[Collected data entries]
***
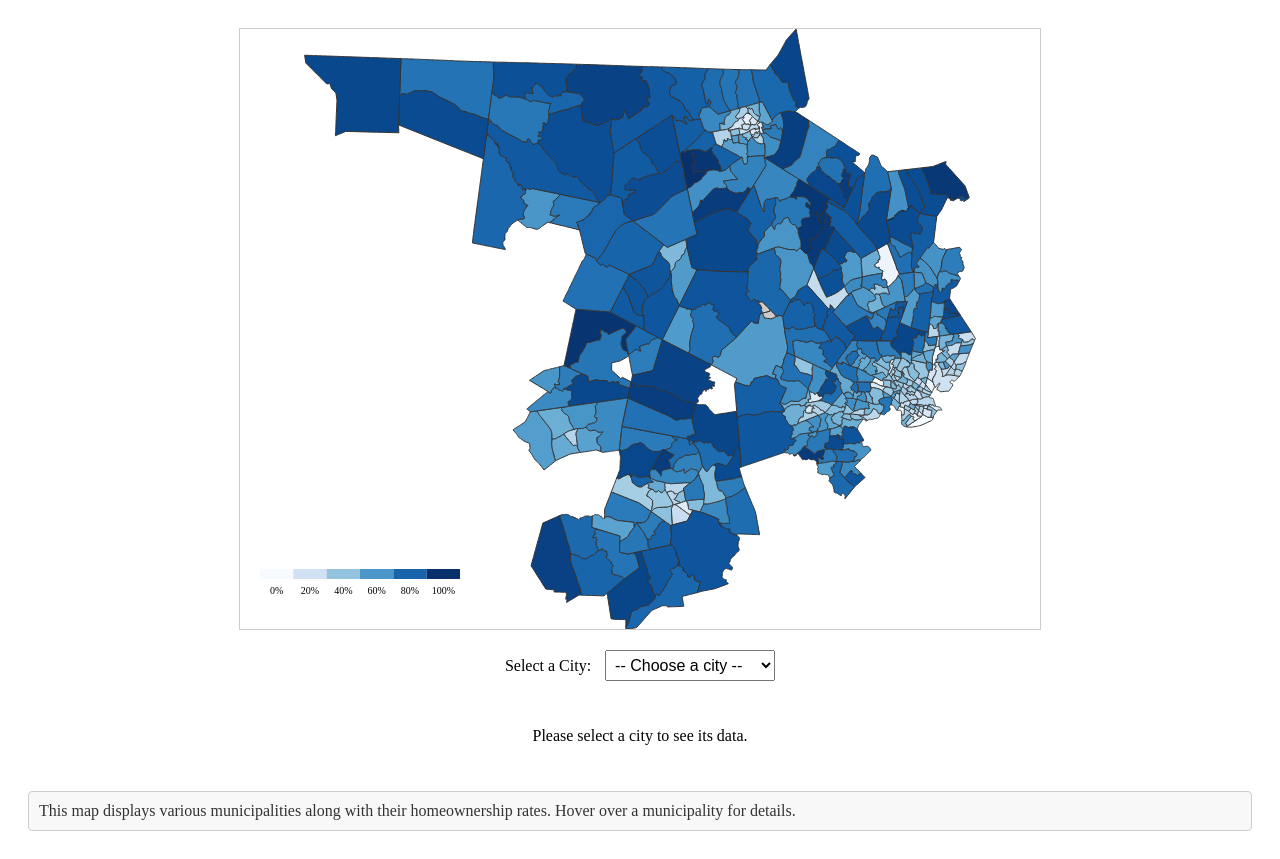
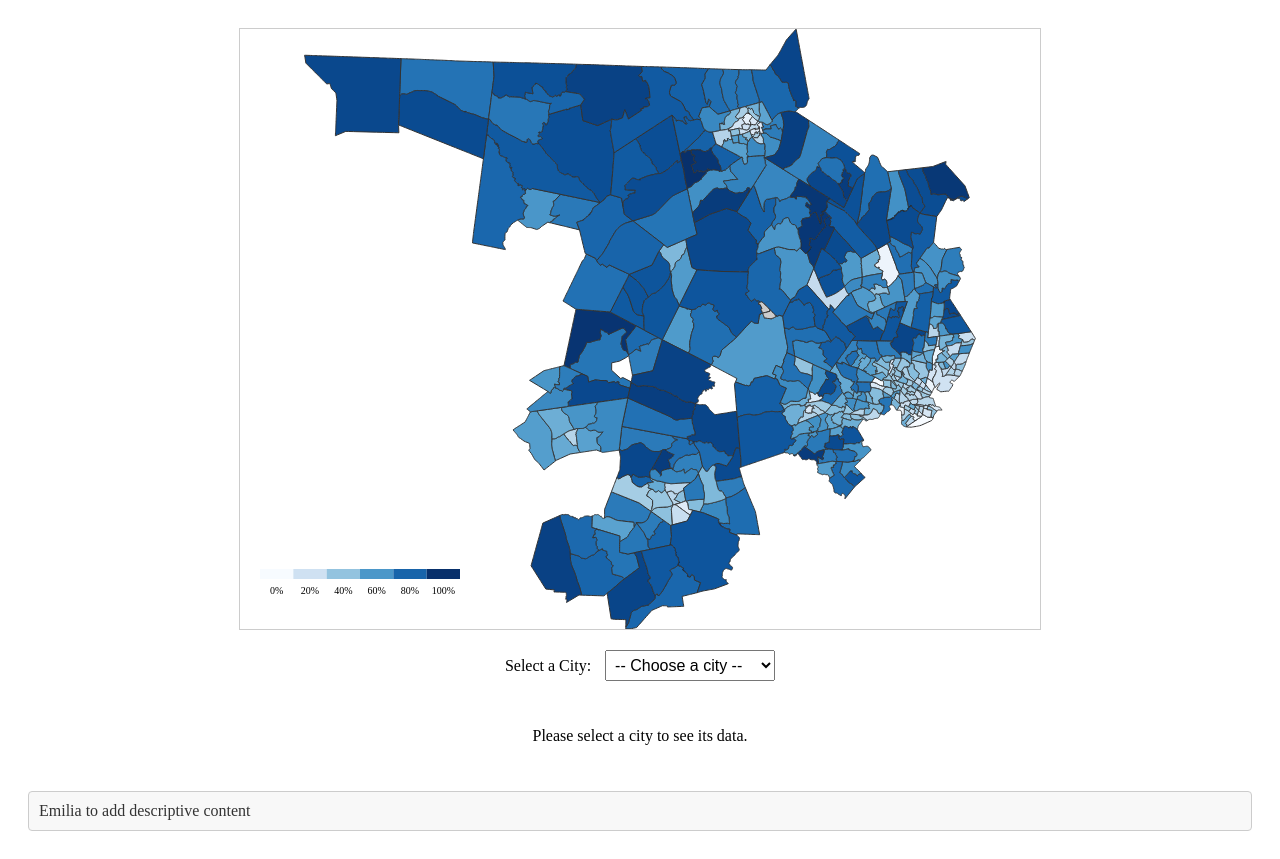
Before and after one commit to kjammons/FP_HOME, a Svelte app: page / in a window 1280 px wide. Built offline with nearby package versions, Linux system fonts and the light colour scheme.

Commit message:
update textbox

```diff
--- a/src/components/TextBox.svelte
+++ b/src/components/TextBox.svelte
@@ -1,7 +1,7 @@
 <!-- src/components/TextBox.svelte -->
 <script>
 
-    export let text = "This map displays various municipalities along with their homeownership rates. Hover over a municipality for details.";
+    export let text = "Emilia to add descriptive content";
   </script>
 
   <div class="text-box">
```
***
**EXERCISE DETAILS:**
Each line above that contains the word "with" must be copied.

**RESULT OF THIS EXERCISE:**
Before and after one commit to kjammons/FP_HOME, a Svelte app: page / in a window 1280 px wide. Built offline with nearby package versions, Linux system fonts and the light colour scheme.
-    export let text = "This map displays various municipalities along with their homeownership rates. Hover over a municipality for details.";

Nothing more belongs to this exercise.